The red-hot California housing market experienced record sales this year, but sales are slowing as winter approaches.
The lull is thanks to rising interest rates and increased inventory, says Turlock real estate agent Michael Rocha of Atlantic Realty, as well as “burnt-out” buyers who are waiting for the competition to pass in order to purchase a home. Cash offers on homes priced higher than usual led to an exhausting buying process for many in search of a home over the summer, Rocha said.
With prices leveling out, however, it could be a good time for those feeling left out to start their search again.
According to the most-recent California Association of Realtors report summarizing October, the state’s median home price was $798,440, down 1.3% from September and up 12.3% from October 2020. This marked an average below the $800,000 threshold for the first time in seven months.

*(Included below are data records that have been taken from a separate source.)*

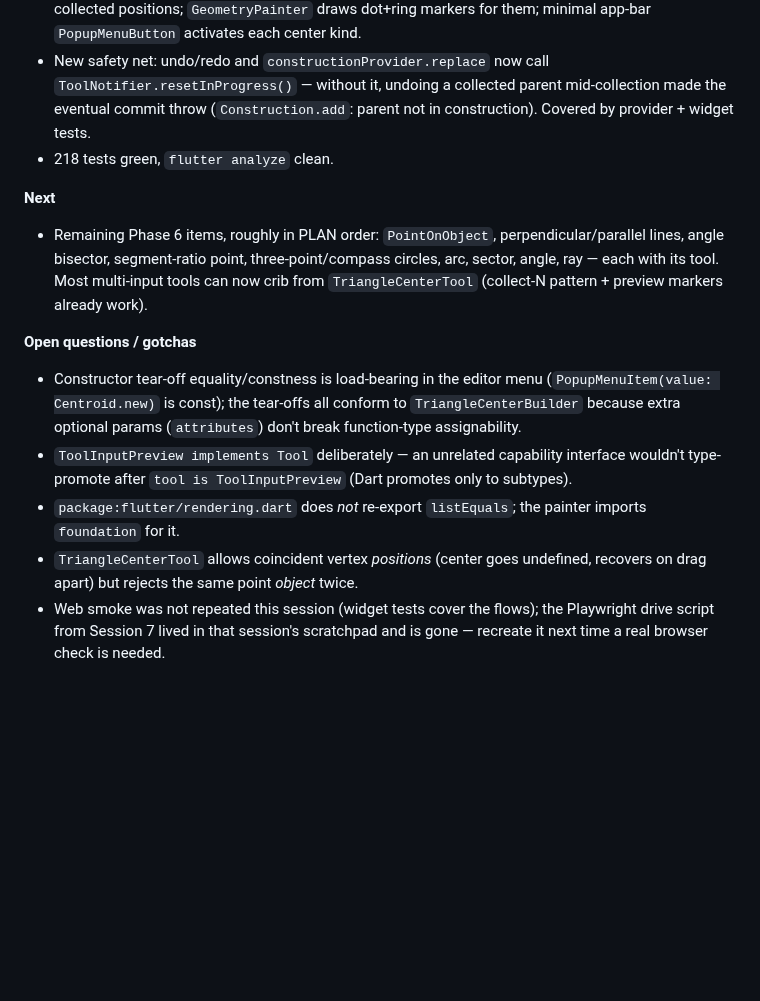
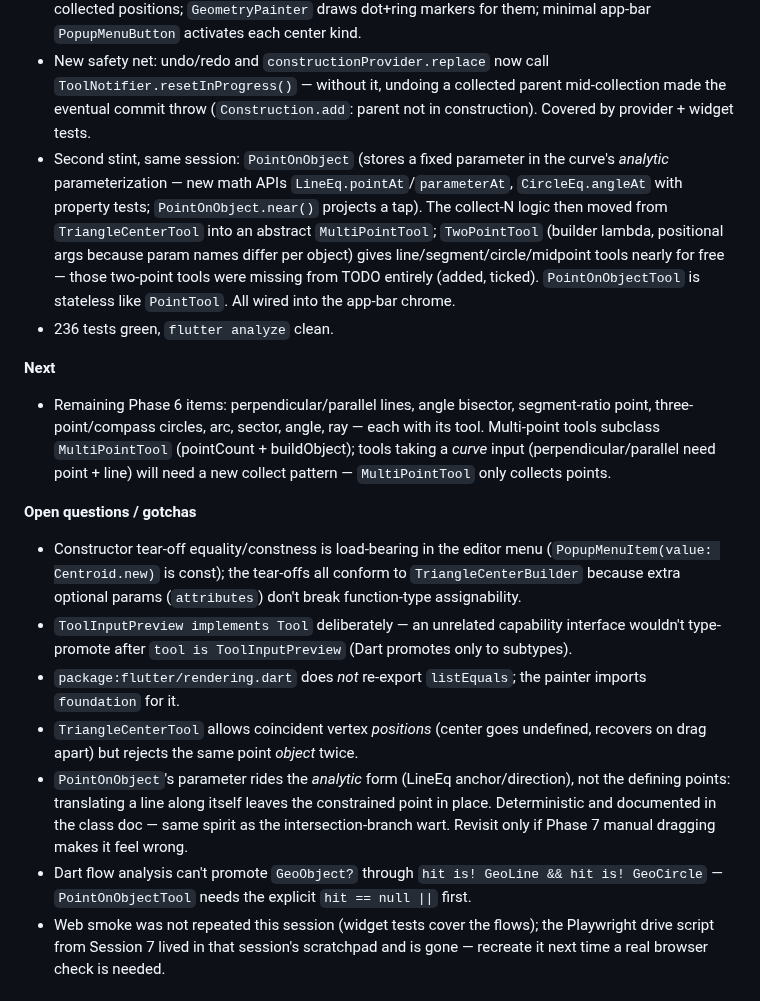
Before and after one commit to steveSuave/regula, a Markdown page: docs/STATUS.md, the part around the change. GitHub-like rendering; blank space fills up the shorter version.

Commit message:
Phase 6: tick PointOnObject + two-point tools in TODO, extend Session 8 STATUS
Co-Authored-By: Claude Fable 5 <noreply@anthropic.com>

```diff
--- a/docs/STATUS.md
+++ b/docs/STATUS.md
@@ -12,16 +12,19 @@ Write a fresh entry at the end of every session, before stopping. Do not edit ol
 - Phase 6 started on branch `phase-6-objects` (3 commits, not yet merged — the phase is far from done). Triangle centers landed end to end: `TriangleCenterPoint` base (three `GeoPoint` vertices + undefined-state plumbing) with `Centroid`/`Orthocenter`/`Incenter`/`Circumcenter` as thin subclasses over `math/triangle_centers.dart`; one `TriangleCenterTool` covers all four via a `buildCenter` constructor tear-off (`Centroid.new`, …).
 - First multi-input tool, so the supporting machinery landed with it: taps on existing points collect them (duplicates ignored), taps elsewhere create free points held privately until the third vertex, then everything commits as one `MacroCommand` (single undo unit). `ToolInputPreview` (domain) exposes collected positions; `GeometryPainter` draws dot+ring markers for them; minimal app-bar `PopupMenuButton` activates each center kind.
 - New safety net: undo/redo and `constructionProvider.replace` now call `ToolNotifier.resetInProgress()` — without it, undoing a collected parent mid-collection made the eventual commit throw (`Construction.add`: parent not in construction). Covered by provider + widget tests.
-- 218 tests green, `flutter analyze` clean.
+- Second stint, same session: `PointOnObject` (stores a fixed parameter in the curve's *analytic* parameterization — new math APIs `LineEq.pointAt`/`parameterAt`, `CircleEq.angleAt` with property tests; `PointOnObject.near()` projects a tap). The collect-N logic then moved from `TriangleCenterTool` into an abstract `MultiPointTool`; `TwoPointTool` (builder lambda, positional args because param names differ per object) gives line/segment/circle/midpoint tools nearly for free — those two-point tools were missing from TODO entirely (added, ticked). `PointOnObjectTool` is stateless like `PointTool`. All wired into the app-bar chrome.
+- 236 tests green, `flutter analyze` clean.
 
 **Next**
-- Remaining Phase 6 items, roughly in PLAN order: `PointOnObject`, perpendicular/parallel lines, angle bisector, segment-ratio point, three-point/compass circles, arc, sector, angle, ray — each with its tool. Most multi-input tools can now crib from `TriangleCenterTool` (collect-N pattern + preview markers already work).
+- Remaining Phase 6 items: perpendicular/parallel lines, angle bisector, segment-ratio point, three-point/compass circles, arc, sector, angle, ray — each with its tool. Multi-point tools subclass `MultiPointTool` (pointCount + buildObject); tools taking a *curve* input (perpendicular/parallel need point + line) will need a new collect pattern — `MultiPointTool` only collects points.
 
 **Open questions / gotchas**
 - Constructor tear-off equality/constness is load-bearing in the editor menu (`PopupMenuItem(value: Centroid.new)` is const); the tear-offs all conform to `TriangleCenterBuilder` because extra optional params (`attributes`) don't break function-type assignability.
 - `ToolInputPreview implements Tool` deliberately — an unrelated capability interface wouldn't type-promote after `tool is ToolInputPreview` (Dart promotes only to subtypes).
 - `package:flutter/rendering.dart` does *not* re-export `listEquals`; the painter imports `foundation` for it.
 - `TriangleCenterTool` allows coincident vertex *positions* (center goes undefined, recovers on drag apart) but rejects the same point *object* twice.
+- `PointOnObject`'s parameter rides the *analytic* form (LineEq anchor/direction), not the defining points: translating a line along itself leaves the constrained point in place. Deterministic and documented in the class doc — same spirit as the intersection-branch wart. Revisit only if Phase 7 manual dragging makes it feel wrong.
+- Dart flow analysis can't promote `GeoObject?` through `hit is! GeoLine && hit is! GeoCircle` — `PointOnObjectTool` needs the explicit `hit == null ||` first.
 - Web smoke was not repeated this session (widget tests cover the flows); the Playwright drive script from Session 7 lived in that session's scratchpad and is gone — recreate it next time a real browser check is needed.
 
 ## Session 7 — 2026-07-02
```
Also changed, not shown: docs/TODO.md (+2 -1 lines).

In Turlock, Theis Realty Group reported on Nov. 22 that the six-month year-to-date average home price is $474,888 — up 19.3% from last year.
The average home price in Stanislaus County was $450,000 in September and remained at that number through October, the CAR report states. In Stanislaus County, the average home price was $440,000 in September and October.
“It's good that we're starting to see home prices start to become a little more stagnant because it's a sign of a healthy market,” Rocha said. “And we were in a very unhealthy market for two years.”
Though market competition still remains, Rocha said that homes needing work are remaining on the market longer than turnkey, move-in ready houses thanks to the increasing cost of home improvement supplies.
While the statewide median sales-price-to-list-price ratio remained above 100%, it was the lowest level in eight months in October and in the latest monthly report, nearly two-thirds (60.2%) of homes sold above the asking price, the lowest level since February 2021.
In Turlock, homes are staying on the market for anywhere from 15 to 40 days, Rocha added. Even homes that are move-in ready are staying on the market longer, receiving three to five offers rather than 10 to 15.
As more people notice the market lull as well as increasing interest rates, Rocha predicts 2022 will bring the same high prices with more competition returning in the summer.
“I think we'll start to see some buyers kind of come out of the woodwork earlier than usual. Springtime and summertime are really the hottest times of the year,” Rocha said, noting February is one of the best times to buy. “But, with interest rates expected to go up, there definitely is an upside to buying at this time.”